Tell us a little bit about your brand. What products do you sell? What is your ethos?
Wycliffe: Blue Turaco coffee is a farmer-led coffee brand that makes high-quality speciality grade Uganda Robusta coffee. We want to shift the power dynamics in the coffee industry. We are also on a mission to end childhood hunger in Ugandan village schools – each bag of coffee bought will provide two vital lunches for kids within the village schools we work with.
- How easy did you find it to break into the food & drink industry? Did you face any challenges as a black founder?
Wycliffe: I don’t think it’s very easy, in fact, you may have a cool, great product but you will need the help of gatekeepers and they are many. However, although the barriers are high, things were made a lot easier by our involvement in Add Psalt programme, they provided access to amazing retail advisors from top FMCG brands in the UK, Buyers from Sainsbury’s, Waitrose, Ocado and Tesco – I got to learn what these buyers are looking for. But as a Black founder, it’s still a little harder as there are very few success stories or networks to tap into.

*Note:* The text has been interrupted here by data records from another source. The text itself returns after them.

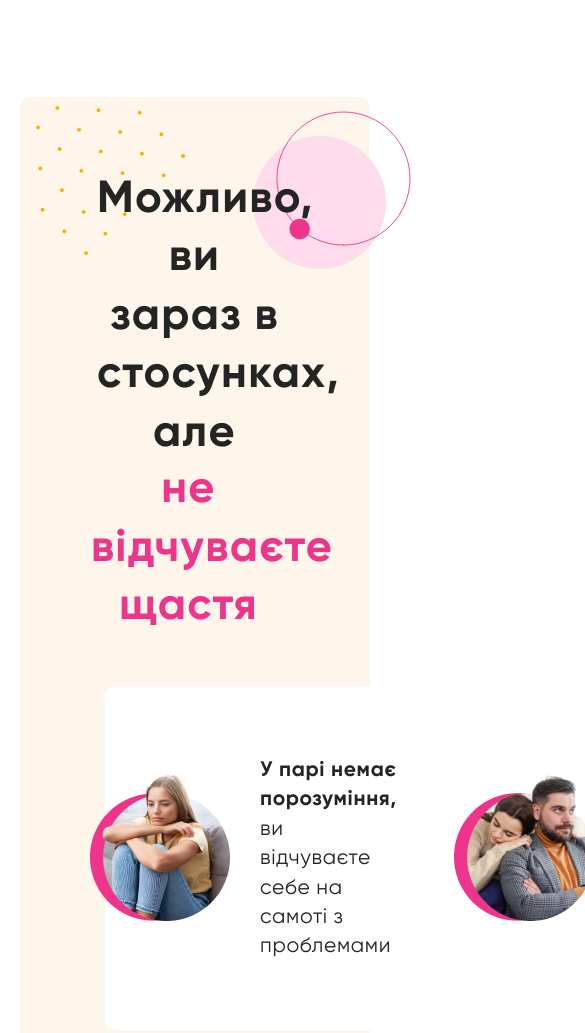
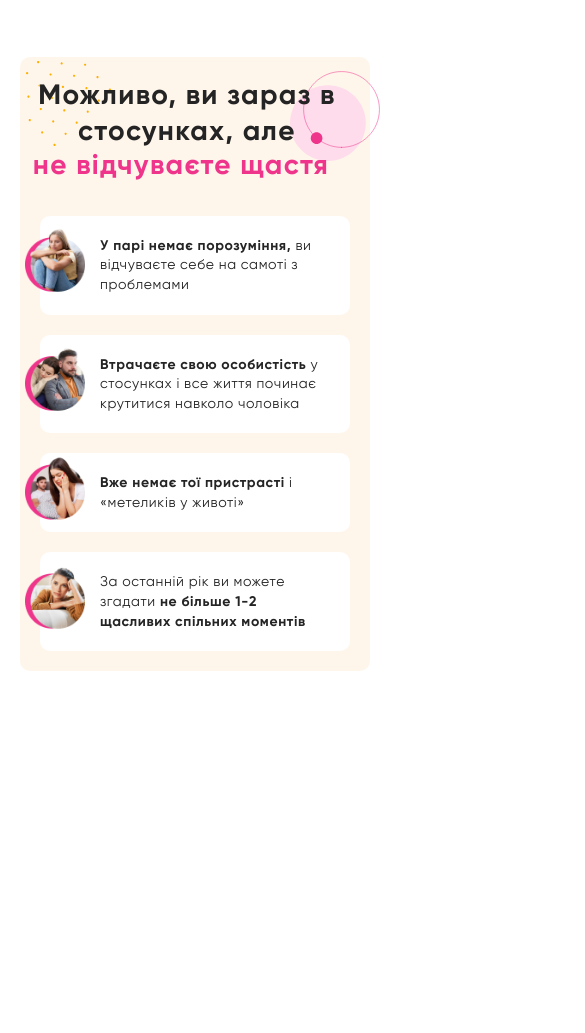
Before and after one commit to adwasar/ok-woman-club, a website built with Vite: page index.html in a window 390 px wide. Shown: the part 1088-2121 px from the top of the page, 585 px wide, since content can reach past the window. After the commit the page ends 1759 px from the top, so only its background shows below. Built offline with nearby package versions, Linux system fonts and the light colour scheme; files whose address does not match are found by name.

Commit message:
feat: relationship-happiness responsive layout

```diff
--- a/scss/components/_hero.scss
+++ b/scss/components/_hero.scss
@@ -171,7 +171,7 @@
       right: -157px;
       width: 117px;
       height: 71px;
-      @include md {
+      @include lg {
         right: -90px;
         width: 77.22px;
         height: 46.86px;
--- a/scss/components/_relationship-happiness.scss
+++ b/scss/components/_relationship-happiness.scss
@@ -1,22 +1,42 @@
 .relationship-happiness {
   margin-top: 100px;
+  @include lg {
+    margin-top: 60px;
+  }
   &__content {
     position: relative;
     padding: 71px 70px 70px 85px;
     background-color: $color-background-block-secondary;
     border-radius: 10px;
+    @include lg {
+      padding: 40px;
+    }
+    @include md {
+      padding: 20px;
+    }
   }
 
   &__bg-icon-dots {
     position: absolute;
     left: 16px;
     top: 9px;
+    @include lg {
+      left: 6px;
+      top: 4px;
+      width: 85px;
+    }
   }
 
   &__bg-icon-circles {
     position: absolute;
     right: -41px;
     top: 14px;
+    @include xxl {
+      right: -10px;
+    }
+    @include lg {
+      width: 90px;
+    }
   }
 
   &__title {
@@ -28,6 +48,17 @@
     line-height: 130%;
     letter-spacing: 1.35px;
     text-align: center;
+    @include xl {
+      font-size: 36px;
+    }
+    @include lg {
+      font-size: 32px;
+    }
+    @include md {
+      font-size: 28px;
+      margin: 0 auto;
+      max-width: 340px;
+    }
   }
 
   &__title-highlight {
@@ -44,6 +75,12 @@
     display: grid;
     grid-template-columns: repeat(2, 1fr);
     gap: 20px 35px;
+    @include lg {
+      grid-template-columns: repeat(1, 1fr);
+    }
+    @include md {
+      margin-top: 30px;
+    }
   }
 }
 
@@ -53,6 +90,21 @@
   display: flex;
   align-items: center;
   border-radius: 10px;
+  @include xxl {
+    padding: 30px 37px 30px 155px;
+  }
+  @include xl {
+    padding: 30px 25px 30px 120px;
+  }
+  @include lg {
+    padding: 30px 25px 30px 110px;
+  }
+  @include md {
+    padding: 20px 25px 20px 80px;
+  }
+  @include sm {
+    padding: 20px 25px 20px 60px;
+  }
 
   background-color: $color-background-block-primary;
   &__image {
@@ -60,6 +112,18 @@
     top: 50%;
     left: -15px;
     transform: translateY(-58%);
+    @include xl {
+      width: 120px;
+    }
+    @include lg {
+      width: 100px;
+    }
+    @include md {
+      width: 80px;
+    }
+    @include sm {
+      width: 60px;
+    }
   }
 
   &__text {
@@ -68,6 +132,12 @@
     font-style: normal;
     line-height: 140%;
     letter-spacing: 0.63px;
+    @include md {
+      font-size: 18px;
+    }
+    @include sm {
+      font-size: 14px;
+    }
   }
 
   &__text-highlight {
```
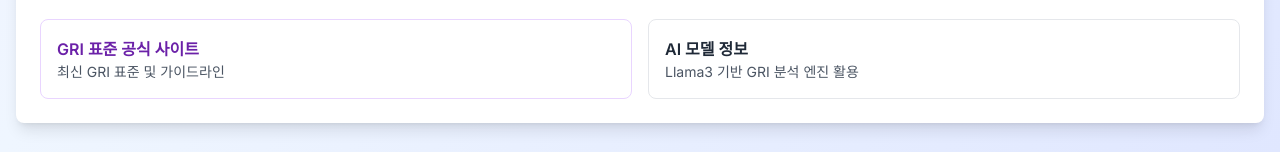
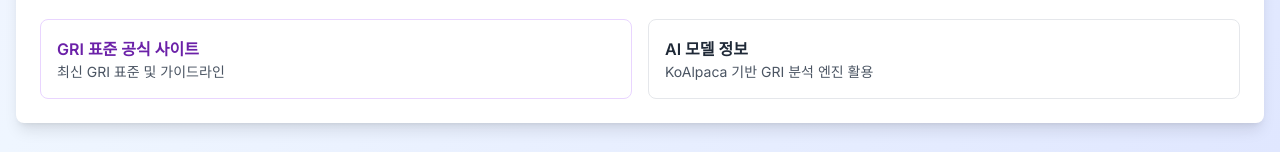
Before and after one commit to kimdongheecom/aws5, a Next.js app in the folder frontend/: page /gri in a window 1280 px wide. Shown: the part 1944-2096 px from the top of the page. Built offline with nearby package versions, Linux system fonts and the light colour scheme; no server answers.

Commit message:
250728 22:39  cors 수정 및 프록시 설정 변경

```diff
--- a/frontend/src/app/gri/page.tsx
+++ b/frontend/src/app/gri/page.tsx
@@ -2017,7 +2017,7 @@
               </a>
               <div className="p-4 border border-gray-200 rounded-lg">
                 <h3 className="font-semibold text-gray-800">AI 모델 정보</h3>
-                <p className="text-sm text-gray-600">Llama3 기반 GRI 분석 엔진 활용</p>
+                <p className="text-sm text-gray-600">KoAlpaca 기반 GRI 분석 엔진 활용</p>
               </div>
             </div>
           </div>
```
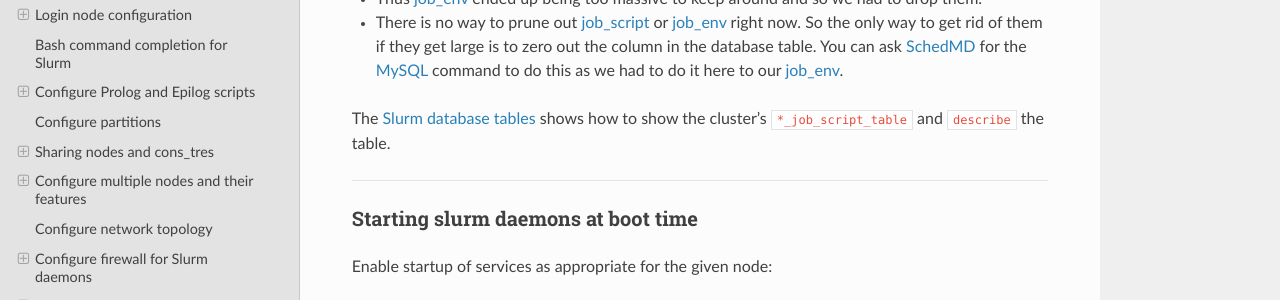
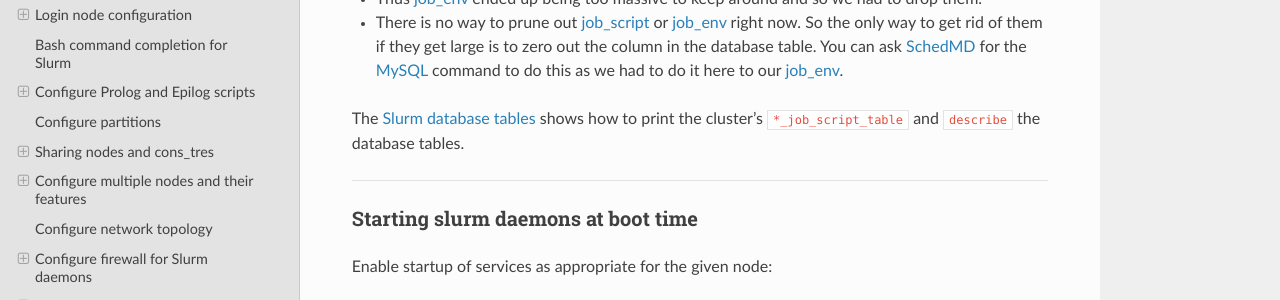
Before and after one commit to OleHolmNielsen/Niflheim_system, a Sphinx documentation site: the page built from docs/Slurm_configuration.rst, in a window 1280 px wide and 900 px high, scrolled down 6727 px. Shown: the part 149-449 px from the top of the window. Built offline with Sphinx 7.4.7 and the Read the Docs theme 3.1.0, drawn with Linux system fonts in a browser that asks for light colours.

Commit message:
Minor edit

```diff
--- a/docs/Slurm_configuration.rst
+++ b/docs/Slurm_configuration.rst
@@ -271,8 +271,8 @@ See the mailing list thread enabling_job_script_archival_ containing some observ
   So the only way to get rid of them if they get large is to zero out the column in the database table.
   You can ask SchedMD_ for the MySQL_ command to do this as we had to do it here to our job_env_.
 
-The :ref:`slurm_database_tables` shows how to show the cluster's ``*_job_script_table``
-and ``describe`` the table.
+The :ref:`slurm_database_tables` shows how to print the cluster's ``*_job_script_table``
+and ``describe`` the database tables.
 
 .. _AccountingStoreFlags: https://slurm.schedmd.com/slurm.conf.html#OPT_AccountingStoreFlags
 .. _job_script: https://slurm.schedmd.com/slurm.conf.html#OPT_job_script
```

- Talk us through your journey with AddPsalt. How has the organisation helped you and your brand?
Wycliffe: Personally, the journey with ADDPSALT has been like gaining an MBA, I have learnt so much during this time. Just like during an MBA program, you meet incredible people. For me, I have met and been advised by top FMCG executives who would not normally be easily met. All advisors were generous with their time and happy to help. Others will still be happy to lend a hand asvwe build to scale and launch in various retail partners.
- What needs to change to make the industry more inclusive/accessible to black-owned brands?
Wycliffe: There is no one magic bullet to fix century old roadblocks.
But if I must share a couple of thoughts, firstly, there is a need to level the field a little by making access to resources easier. The majority of the black founders do not have a network of people who have been in FMCG or know a lot of people who can help them with seed investment - Making all these kinds of resources accessible will help address the lack of representation.
I believe organisations like Psalt, are already working on solving these issues. If we can get more young black people into this industry, those coming behind us will have much better chances of succeeding.
- What's one piece of advice you would give to fellow black founders looking to get into the industry?
Wycliffe: My one advice would be to start building, start working on that product or idea – You will have increased your chances by already having a product. Secondly, start building a network of people from who you can learn from.